Some have suggested that I not worry too much about the movement of the character, pointing out that I will be wearing a very heavy prosthetic suit. My thinking, however, is that it would be a mistake to let the suit do all the work. Certainly it will help. But without exploring the issues these people face, I will simply be moving the way a healthy 175 pound man moves while wearing a prosthetic that weighs somewhere around 50 or 60 pounds. I need to incorporate many other elements. I don’t know all the questions that need to be asked around this issue, but I do know that I need to ask what do my hips, knees, ankles feel like? Why is the gait somewhat stiff legged? I am assuming right now that it is because the musculature can’t support the weight if the knee is bent. These are the issues I need to start exploring, and I know that these details are crucial to a portrait that will have depth and honesty.
On a more humorous note, I received an email from a composer friend, the estimable Michael Roth, who will be working on The Whale. Michael and I have worked together a couple of times, most notably on Dinner With Friends, and now he had this to say: “… my first challenge for the show, far less formidable than yours, but a challenge nonetheless, was to find gay porn sounds for your laptop.

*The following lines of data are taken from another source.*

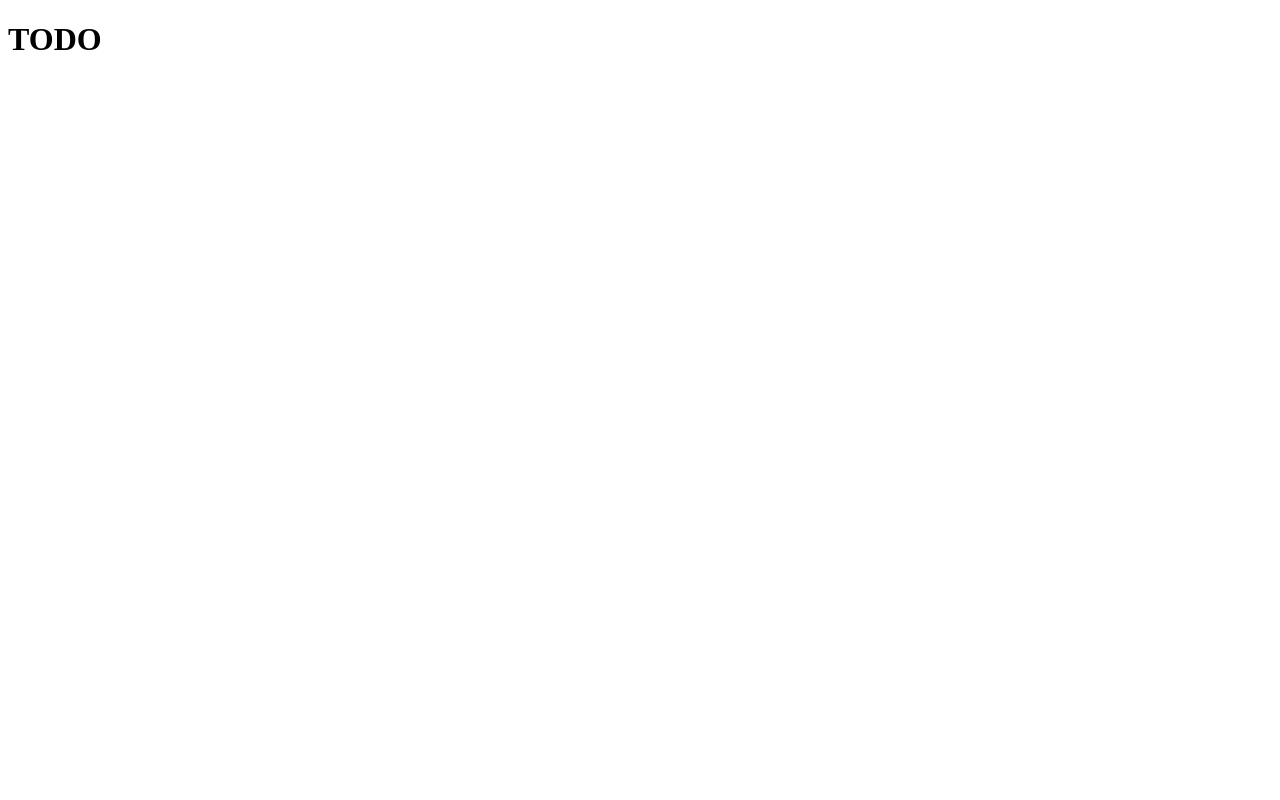
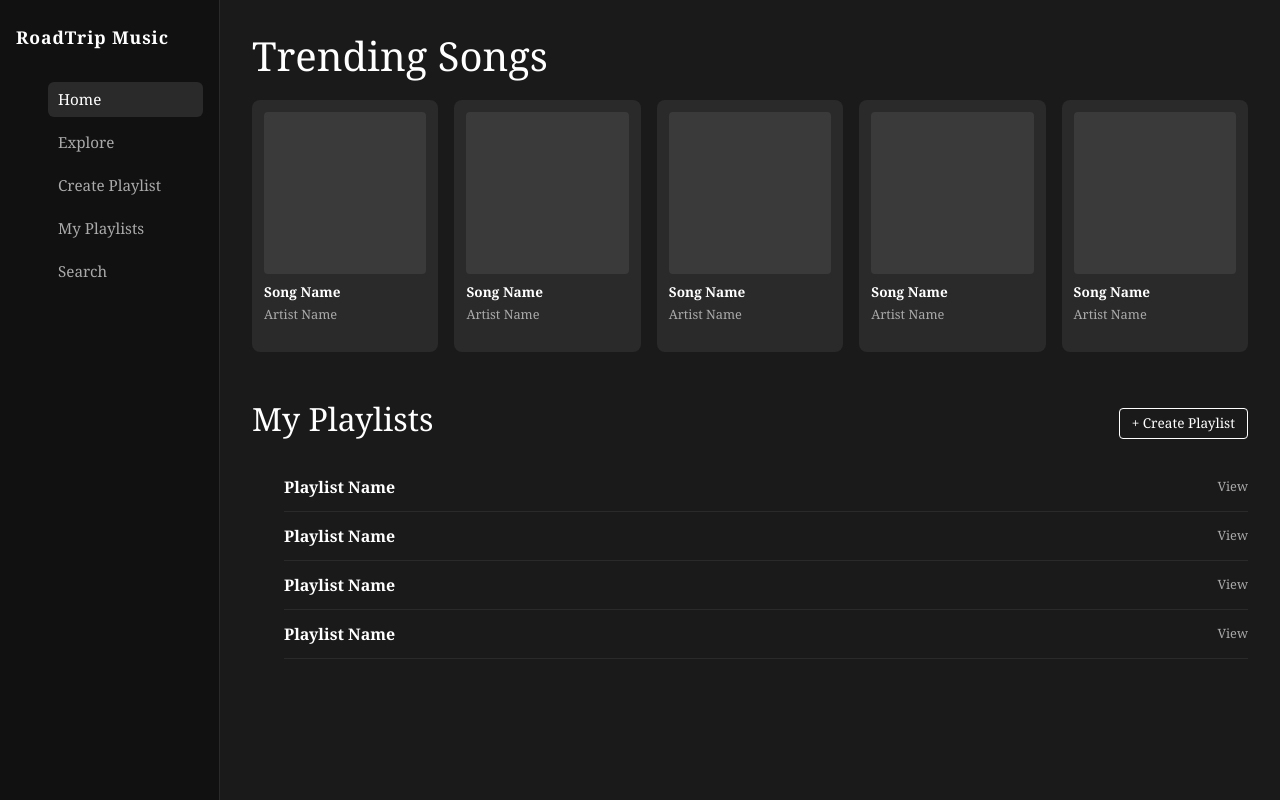
Before and after one commit to HudeiCS/RoadtripMusic, a plain HTML site: page src/index.html in a window 1280 px wide. Drawn offline with nearby package versions, Linux system fonts and the light colour scheme.

Commit message:
Implemented Nav bar and homepage - still working on links.

```diff
--- /dev/null
+++ b/src/css/style.css
@@ -0,0 +1,154 @@
+/* ── Base ── */
+* {
+  box-sizing: border-box;
+  margin: 0;
+  padding: 0;
+}
+
+body {
+  background-color: #1a1a1a;
+  color: #ffffff;
+  font-family: Georgia, serif;
+  min-height: 100vh;
+}
+
+a {
+  color: #ffffff;
+  text-decoration: none;
+}
+
+a:hover {
+  color: #aaaaaa;
+}
+
+/* ── Layout ── */
+#wrapper {
+  display: flex;
+  min-height: 100vh;
+}
+
+/* ── Sidebar ── */
+#sidebar {
+  width: 220px;
+  min-height: 100vh;
+  background-color: #111111;
+  border-right: 1px solid #2a2a2a;
+  padding: 1.5rem 1rem;
+  flex-shrink: 0;
+}
+
+.brand {
+  display: block;
+  font-size: 1.1rem;
+  font-weight: bold;
+  letter-spacing: 0.05em;
+  margin-bottom: 2rem;
+}
+
+.nav-links {
+  list-style: none;
+  display: flex;
+  flex-direction: column;
+  gap: 0.5rem;
+}
+
+.nav-links .nav-link {
+  display: block;
+  color: #aaaaaa;
+  font-size: 0.95rem;
+  padding: 6px 10px;
+  border-radius: 6px;
+}
+
+.nav-links .nav-link:hover,
+.nav-links .nav-link.active {
+  color: #ffffff;
+  background-color: #2a2a2a;
+}
+
+/* ── Main Content ── */
+#content {
+  flex: 1;
+  padding: 2rem;
+}
+
+/* ── Trending Section ── */
+#trending h1 {
+  margin-bottom: 1.25rem;
+}
+
+.album-grid {
+  display: grid;
+  grid-template-columns: repeat(5, 1fr);
+  gap: 1rem;
+  margin-bottom: 3rem;
+}
+
+.album-card {
+  background-color: #2a2a2a;
+  border-radius: 8px;
+  padding: 0.75rem;
+}
+
+.album-cover {
+  width: 100%;
+  aspect-ratio: 1;
+  background-color: #3a3a3a;
+  border-radius: 4px;
+  margin-bottom: 0.5rem;
+}
+
+.song-name {
+  font-weight: bold;
+  font-size: 0.85rem;
+  margin-bottom: 0.15rem;
+}
+
+.artist-name {
+  font-size: 0.8rem;
+  color: #aaaaaa;
+}
+
+/* ── Playlists Section ── */
+.section-header {
+  display: flex;
+  justify-content: space-between;
+  align-items: center;
+  margin-bottom: 1rem;
+}
+
+.btn-create {
+  border: 1px solid #ffffff;
+  padding: 4px 12px;
+  border-radius: 4px;
+  font-size: 0.85rem;
+}
+
+.btn-create:hover {
+  background-color: #2a2a2a;
+}
+
+.playlist-list {
+  list-style: none;
+}
+
+.playlist-item {
+  display: flex;
+  justify-content: space-between;
+  align-items: center;
+  padding: 0.75rem 0;
+  border-bottom: 1px solid #2a2a2a;
+}
+
+.playlist-name {
+  font-weight: bold;
+}
+
+.playlist-view {
+  font-size: 0.8rem;
+  color: #aaaaaa;
+}
+
+.playlist-view:hover {
+  color: #ffffff;
+}
--- a/src/index.html
+++ b/src/index.html
@@ -1,15 +1,99 @@
 <!DOCTYPE html>
 <html lang="en">
+<head>
+  <meta charset="UTF-8" />
+  <meta name="viewport" content="width=device-width, initial-scale=1.0"/>
+  <title>RoadTrip Music</title>
+  <link href="https://cdn.jsdelivr.net/npm/bootstrap@5.3.0/dist/css/bootstrap.min.css" rel="stylesheet"/>
+  <link href="css/style.css" rel="stylesheet"/>
+</head>
+<body>
 
-<head>
-  <meta charset="UTF-8">
-  <meta name="viewport" content="width=device-width, initial-scale=1.0">
-  <title>TODO</title>
-  <link rel="icon" href="https://fav.mhciael.com/❓">
-</head>
+  <div id="wrapper">
 
-<body>
-  <h1>TODO</h1>
+    <!-- SIDEBAR NAV -->
+    <nav id="sidebar">
+      <a class="brand" href="index.html">RoadTrip Music</a>
+      <ul class="nav-links">
+        <li><a class="nav-link active" href="index.html">Home</a></li>
+        <li><a class="nav-link" href="explore.html">Explore</a></li>
+        <li><a class="nav-link" href="create.html">Create Playlist</a></li>
+        <li><a class="nav-link" href="playlists.html">My Playlists</a></li>
+        <li><a class="nav-link" href="search.html">Search</a></li>
+      </ul>
+    </nav>
+
+    <!-- MAIN CONTENT -->
+    <main id="content">
+
+      <!-- TRENDING SECTION -->
+      <section id="trending">
+        <h1>Trending Songs</h1>
+        <div class="album-grid">
+
+          <div class="album-card">
+            <div class="album-cover"></div>
+            <p class="song-name">Song Name</p>
+            <p class="artist-name">Artist Name</p>
+          </div>
+
+          <div class="album-card">
+            <div class="album-cover"></div>
+            <p class="song-name">Song Name</p>
+            <p class="artist-name">Artist Name</p>
+          </div>
+
+          <div class="album-card">
+            <div class="album-cover"></div>
+            <p class="song-name">Song Name</p>
+            <p class="artist-name">Artist Name</p>
+          </div>
+
+          <div class="album-card">
+            <div class="album-cover"></div>
+            <p class="song-name">Song Name</p>
+            <p class="artist-name">Artist Name</p>
+          </div>
+
+          <div class="album-card">
+            <div class="album-cover"></div>
+            <p class="song-name">Song Name</p>
+            <p class="artist-name">Artist Name</p>
+          </div>
+
+        </div>
+      </section>
+
+      <!-- MY PLAYLISTS SECTION -->
+      <section id="playlists">
+        <div class="section-header">
+          <h2>My Playlists</h2>
+          <a href="create.html" class="btn-create">+ Create Playlist</a>
+        </div>
+        <ul class="playlist-list">
+          <li class="playlist-item">
+            <span class="playlist-name">Playlist Name</span>
+            <a href="playlists.html" class="playlist-view">View</a>
+          </li>
+          <li class="playlist-item">
+            <span class="playlist-name">Playlist Name</span>
+            <a href="playlists.html" class="playlist-view">View</a>
+          </li>
+          <li class="playlist-item">
+            <span class="playlist-name">Playlist Name</span>
+            <a href="playlists.html" class="playlist-view">View</a>
+          </li>
+          <li class="playlist-item">
+            <span class="playlist-name">Playlist Name</span>
+            <a href="playlists.html" class="playlist-view">View</a>
+          </li>
+        </ul>
+      </section>
+
+    </main>
+  </div>
+
+  <script src="https://cdn.jsdelivr.net/npm/bootstrap@5.3.0/dist/js/bootstrap.bundle.min.js"></script>
+  <script src="js/main.js"></script>
 </body>
-
 </html>
```
Also changed, not shown: src/explore.html (added, +25 -0 lines).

Well, a boy has to do what a boy has to do, so to speak. So I have the sounds, ain’t they something, and if it would be useful to you to have an endless loop of it to just play and play over and over again all the time (while reading MOBY DICK for example, as I recall it’s a long book), just let me know — consider it a slightly belated Hanukah gift/early xmas gift. Just wanted to let you know I was thinking of you in my own unique way.”
Ah, the things you never thought you’d be listening to. I got together with Michael a few days after hearing from him, and we went to a movie (the new Bond film — get your mind out of the gutter). Afterwards we went back to his studio, where he played me the two tracks he had selected, as well as a third he had created by mixing the first two together. After all the kidding around, I did ask him to burn me a CD of the three tracks. I need to spend some time listening to them, and I’ll explain why.
I happen to be straight. I have had the opportunity a couple of times to play someone of a different sexual orientation than my own, and it has not been difficult to make the adjustment. Playing Charles Busch’s boyfriend in hisYou Should Be So Lucky, or the confirmed bachelor Uncle Paul in A. R. Gurney’s Indian Blood did not require huge leaps. But I do have to admit that playing a scene in which I am listening to, and aroused by, a sexual soundtrack that will have only male voices, grunts, groans and slaps — that will require some extra focus and substitution for me. We are attracted to and aroused by the things we are attracted to and aroused by, and I do not pass judgment on whatever that might be, for myself or anyone else. But to find ways of being aroused by the things that don’t normally engender that response, that is where the work comes in. Having the audio tracks ahead of time, listening to them and allowing myself to acclimate to them will help me make that substitution. This is a curios profession. You get to do many things you never thought you’d get to do.